=== Begin Enclosure ===

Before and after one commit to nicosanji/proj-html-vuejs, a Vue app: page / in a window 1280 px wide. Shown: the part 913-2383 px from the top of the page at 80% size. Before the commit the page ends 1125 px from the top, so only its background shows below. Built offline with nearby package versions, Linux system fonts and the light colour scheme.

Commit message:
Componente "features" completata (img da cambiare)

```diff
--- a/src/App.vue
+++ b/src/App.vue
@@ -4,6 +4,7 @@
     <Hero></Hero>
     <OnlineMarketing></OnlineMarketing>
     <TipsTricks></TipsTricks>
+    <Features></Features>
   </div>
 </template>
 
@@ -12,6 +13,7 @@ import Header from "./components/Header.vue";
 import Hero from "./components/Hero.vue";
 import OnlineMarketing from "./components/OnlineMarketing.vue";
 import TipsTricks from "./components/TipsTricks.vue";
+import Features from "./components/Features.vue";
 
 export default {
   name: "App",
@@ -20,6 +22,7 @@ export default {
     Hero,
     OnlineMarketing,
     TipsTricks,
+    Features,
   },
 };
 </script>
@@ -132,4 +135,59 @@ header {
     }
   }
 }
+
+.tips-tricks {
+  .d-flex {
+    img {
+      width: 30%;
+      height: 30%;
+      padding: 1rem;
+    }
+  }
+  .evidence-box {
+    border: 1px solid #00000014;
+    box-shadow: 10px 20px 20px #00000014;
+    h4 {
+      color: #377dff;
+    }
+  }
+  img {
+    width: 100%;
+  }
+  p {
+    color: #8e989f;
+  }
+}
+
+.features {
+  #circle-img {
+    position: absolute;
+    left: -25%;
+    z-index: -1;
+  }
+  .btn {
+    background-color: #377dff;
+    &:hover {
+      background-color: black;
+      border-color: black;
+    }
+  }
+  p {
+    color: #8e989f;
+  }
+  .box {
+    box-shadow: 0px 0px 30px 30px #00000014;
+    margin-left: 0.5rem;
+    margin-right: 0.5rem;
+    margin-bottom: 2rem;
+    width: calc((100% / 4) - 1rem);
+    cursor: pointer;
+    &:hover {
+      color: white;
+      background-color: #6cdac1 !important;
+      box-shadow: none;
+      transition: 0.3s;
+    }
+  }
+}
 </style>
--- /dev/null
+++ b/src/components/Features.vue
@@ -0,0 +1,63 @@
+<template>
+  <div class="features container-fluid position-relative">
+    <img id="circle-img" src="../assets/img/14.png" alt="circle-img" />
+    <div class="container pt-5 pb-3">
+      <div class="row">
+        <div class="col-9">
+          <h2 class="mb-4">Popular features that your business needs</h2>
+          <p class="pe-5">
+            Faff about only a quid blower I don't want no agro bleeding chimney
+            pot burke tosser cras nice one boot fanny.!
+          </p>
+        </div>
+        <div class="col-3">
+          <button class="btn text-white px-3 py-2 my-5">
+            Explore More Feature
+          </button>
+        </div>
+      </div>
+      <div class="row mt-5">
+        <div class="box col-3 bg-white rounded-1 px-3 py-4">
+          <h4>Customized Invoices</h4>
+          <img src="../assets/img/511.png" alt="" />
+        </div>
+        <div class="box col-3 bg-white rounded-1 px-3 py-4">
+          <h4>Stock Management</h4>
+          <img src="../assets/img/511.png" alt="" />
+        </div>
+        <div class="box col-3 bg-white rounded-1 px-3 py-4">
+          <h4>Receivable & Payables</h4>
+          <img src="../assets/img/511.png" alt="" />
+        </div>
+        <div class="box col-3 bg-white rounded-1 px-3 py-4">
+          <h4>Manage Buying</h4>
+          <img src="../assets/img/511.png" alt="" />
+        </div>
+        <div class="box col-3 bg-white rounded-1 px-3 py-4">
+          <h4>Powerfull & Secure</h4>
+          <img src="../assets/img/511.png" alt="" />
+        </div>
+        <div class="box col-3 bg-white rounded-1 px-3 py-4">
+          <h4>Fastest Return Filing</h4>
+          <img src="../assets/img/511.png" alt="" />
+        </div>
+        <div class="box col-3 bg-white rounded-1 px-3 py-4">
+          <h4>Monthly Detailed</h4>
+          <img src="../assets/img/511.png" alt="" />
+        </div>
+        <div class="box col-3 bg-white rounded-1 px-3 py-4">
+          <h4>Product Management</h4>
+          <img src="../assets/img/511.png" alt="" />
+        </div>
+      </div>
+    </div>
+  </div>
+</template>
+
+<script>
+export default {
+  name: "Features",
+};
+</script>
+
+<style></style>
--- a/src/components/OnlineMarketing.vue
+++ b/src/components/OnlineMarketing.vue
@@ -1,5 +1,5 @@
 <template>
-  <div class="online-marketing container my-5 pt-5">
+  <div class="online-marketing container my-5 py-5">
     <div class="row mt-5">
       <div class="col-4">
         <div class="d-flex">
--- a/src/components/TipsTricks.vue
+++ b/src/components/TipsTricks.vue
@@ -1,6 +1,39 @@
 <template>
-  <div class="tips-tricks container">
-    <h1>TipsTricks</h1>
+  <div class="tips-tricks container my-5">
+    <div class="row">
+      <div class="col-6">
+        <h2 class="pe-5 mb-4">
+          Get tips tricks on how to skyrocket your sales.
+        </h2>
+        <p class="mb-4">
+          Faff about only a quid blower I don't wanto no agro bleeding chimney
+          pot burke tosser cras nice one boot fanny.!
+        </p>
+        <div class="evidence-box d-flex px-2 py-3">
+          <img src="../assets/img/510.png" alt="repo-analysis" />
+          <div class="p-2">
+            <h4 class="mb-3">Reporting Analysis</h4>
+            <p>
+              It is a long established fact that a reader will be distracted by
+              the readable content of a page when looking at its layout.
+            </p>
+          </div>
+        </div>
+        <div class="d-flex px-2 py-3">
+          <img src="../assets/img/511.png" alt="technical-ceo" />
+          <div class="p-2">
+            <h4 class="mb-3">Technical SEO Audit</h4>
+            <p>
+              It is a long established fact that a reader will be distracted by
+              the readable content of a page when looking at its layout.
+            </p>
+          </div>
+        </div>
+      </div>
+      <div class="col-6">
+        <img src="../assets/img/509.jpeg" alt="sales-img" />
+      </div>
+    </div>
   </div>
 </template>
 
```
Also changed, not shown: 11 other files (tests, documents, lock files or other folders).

=== End Enclosure ===

Work out the number of lines in the entries above that hold the word "about", giving the number without comment.

2